The 1920s was a decade of extremes in Australia, Europe and the United States. For some it was the age of fast living, with motion pictures and motoring, booze, jazz, cabaret and fashions for women that showed some leg. But for others, the years following World War I were years of hardship and suffering that were only to worsen when the Great Depression hit in 1929.
The First Radio Broadcast
During the evening of 23 November 1923, people across Sydney gathered eagerly in their homes around pieces of wondrous new technology to hear the first licenced public radio broadcast in Australia.
At precisely 8 o’clock they tuned in to hear the St Andrews Choir with soloists Misses Deering and Druitt, and Messrs Saunders, Pick and Thorp. The ensemble performed ‘Le cygne’ (The Swan), from Camille Saint-Saens’ Carnaval des animaux (The Carnival of the Animals).
Listening to the wireless – courtesy National Museum of Aust.
The advent of the ‘wireless’ and the first radio broadcast was a keenly anticipated event.
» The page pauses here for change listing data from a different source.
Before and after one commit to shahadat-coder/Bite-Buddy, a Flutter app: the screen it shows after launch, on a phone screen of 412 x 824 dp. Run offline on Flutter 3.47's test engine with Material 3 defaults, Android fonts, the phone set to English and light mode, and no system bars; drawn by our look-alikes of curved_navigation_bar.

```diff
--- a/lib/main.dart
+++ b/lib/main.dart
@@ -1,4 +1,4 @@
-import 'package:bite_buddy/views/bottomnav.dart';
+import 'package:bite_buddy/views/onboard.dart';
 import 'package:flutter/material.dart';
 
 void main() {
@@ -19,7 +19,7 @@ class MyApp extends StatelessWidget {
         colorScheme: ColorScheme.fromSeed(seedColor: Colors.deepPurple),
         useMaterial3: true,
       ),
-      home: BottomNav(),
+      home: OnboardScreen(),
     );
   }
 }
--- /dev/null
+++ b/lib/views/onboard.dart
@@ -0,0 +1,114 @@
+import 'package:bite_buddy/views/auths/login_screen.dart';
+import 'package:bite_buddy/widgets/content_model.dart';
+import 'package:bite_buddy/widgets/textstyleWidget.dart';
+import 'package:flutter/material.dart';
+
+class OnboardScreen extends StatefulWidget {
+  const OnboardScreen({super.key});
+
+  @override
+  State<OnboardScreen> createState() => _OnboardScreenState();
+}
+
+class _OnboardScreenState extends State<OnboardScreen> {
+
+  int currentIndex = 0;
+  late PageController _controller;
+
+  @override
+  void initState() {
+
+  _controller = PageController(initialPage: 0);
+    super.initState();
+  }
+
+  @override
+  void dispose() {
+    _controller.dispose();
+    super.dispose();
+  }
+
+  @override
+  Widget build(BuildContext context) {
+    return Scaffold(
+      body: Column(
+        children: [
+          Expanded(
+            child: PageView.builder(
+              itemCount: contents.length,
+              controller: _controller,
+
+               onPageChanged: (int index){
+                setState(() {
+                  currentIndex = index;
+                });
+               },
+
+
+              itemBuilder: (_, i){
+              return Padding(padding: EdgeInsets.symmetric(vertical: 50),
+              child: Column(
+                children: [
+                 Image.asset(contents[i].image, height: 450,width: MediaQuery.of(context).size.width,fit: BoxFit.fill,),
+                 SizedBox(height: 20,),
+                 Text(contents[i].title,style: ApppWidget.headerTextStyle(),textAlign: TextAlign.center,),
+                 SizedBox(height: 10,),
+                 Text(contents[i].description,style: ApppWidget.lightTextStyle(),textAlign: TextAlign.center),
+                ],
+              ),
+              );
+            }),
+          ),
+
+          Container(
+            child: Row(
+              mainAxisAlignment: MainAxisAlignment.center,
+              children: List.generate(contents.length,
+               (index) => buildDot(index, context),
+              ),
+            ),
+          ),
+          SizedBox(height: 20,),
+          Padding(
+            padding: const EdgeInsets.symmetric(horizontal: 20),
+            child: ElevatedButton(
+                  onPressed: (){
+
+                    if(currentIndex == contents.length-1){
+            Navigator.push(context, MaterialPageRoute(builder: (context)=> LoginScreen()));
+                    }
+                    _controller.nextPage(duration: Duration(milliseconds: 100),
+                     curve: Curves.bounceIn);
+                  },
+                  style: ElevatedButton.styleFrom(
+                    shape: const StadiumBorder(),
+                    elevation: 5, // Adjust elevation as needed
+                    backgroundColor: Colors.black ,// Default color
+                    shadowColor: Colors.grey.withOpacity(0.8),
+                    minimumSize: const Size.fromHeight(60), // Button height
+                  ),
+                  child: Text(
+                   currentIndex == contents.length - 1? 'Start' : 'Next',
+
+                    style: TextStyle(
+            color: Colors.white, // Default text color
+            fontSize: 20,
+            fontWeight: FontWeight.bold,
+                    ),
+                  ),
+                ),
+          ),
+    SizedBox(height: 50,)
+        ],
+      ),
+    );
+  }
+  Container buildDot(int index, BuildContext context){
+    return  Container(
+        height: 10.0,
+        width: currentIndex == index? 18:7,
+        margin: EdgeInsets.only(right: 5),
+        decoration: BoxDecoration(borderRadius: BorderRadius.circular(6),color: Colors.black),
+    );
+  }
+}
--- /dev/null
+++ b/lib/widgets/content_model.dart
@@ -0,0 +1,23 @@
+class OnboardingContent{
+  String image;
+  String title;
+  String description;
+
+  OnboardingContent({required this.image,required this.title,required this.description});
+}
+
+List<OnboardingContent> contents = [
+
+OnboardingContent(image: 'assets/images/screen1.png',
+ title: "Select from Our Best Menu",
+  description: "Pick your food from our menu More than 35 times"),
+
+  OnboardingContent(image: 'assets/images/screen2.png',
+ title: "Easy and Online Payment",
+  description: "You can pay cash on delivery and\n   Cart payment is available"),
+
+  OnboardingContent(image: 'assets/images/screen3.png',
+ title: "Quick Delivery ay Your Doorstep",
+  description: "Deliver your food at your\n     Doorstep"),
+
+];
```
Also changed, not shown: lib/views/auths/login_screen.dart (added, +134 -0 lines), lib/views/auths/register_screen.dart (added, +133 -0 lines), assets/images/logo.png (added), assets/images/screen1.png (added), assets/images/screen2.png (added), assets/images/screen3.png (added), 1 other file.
The radio station’s call sign was 2SB, for Broadcasters (Sydney) Ltd. The company staff breathed a sigh of relief at the success of their radio broadcast, particularly as they had beaten their rival station, Farmer and Co. (2FC), who did not achieve transmission for another two weeks (5 December 1923).
2BL control room – courtesy ABC
Soon after their initial broadcast, 2SB changed their call sign to 2BL – for Broadcasters Limited. 2BL became one of the inaugural stations in the ABC network when it was founded in 1932.
In 2000, 2BL was re-branded as 702 ABC Sydney, and continues to this day.
2FC went on to become ABC Radio National.
National Film and Sound Archive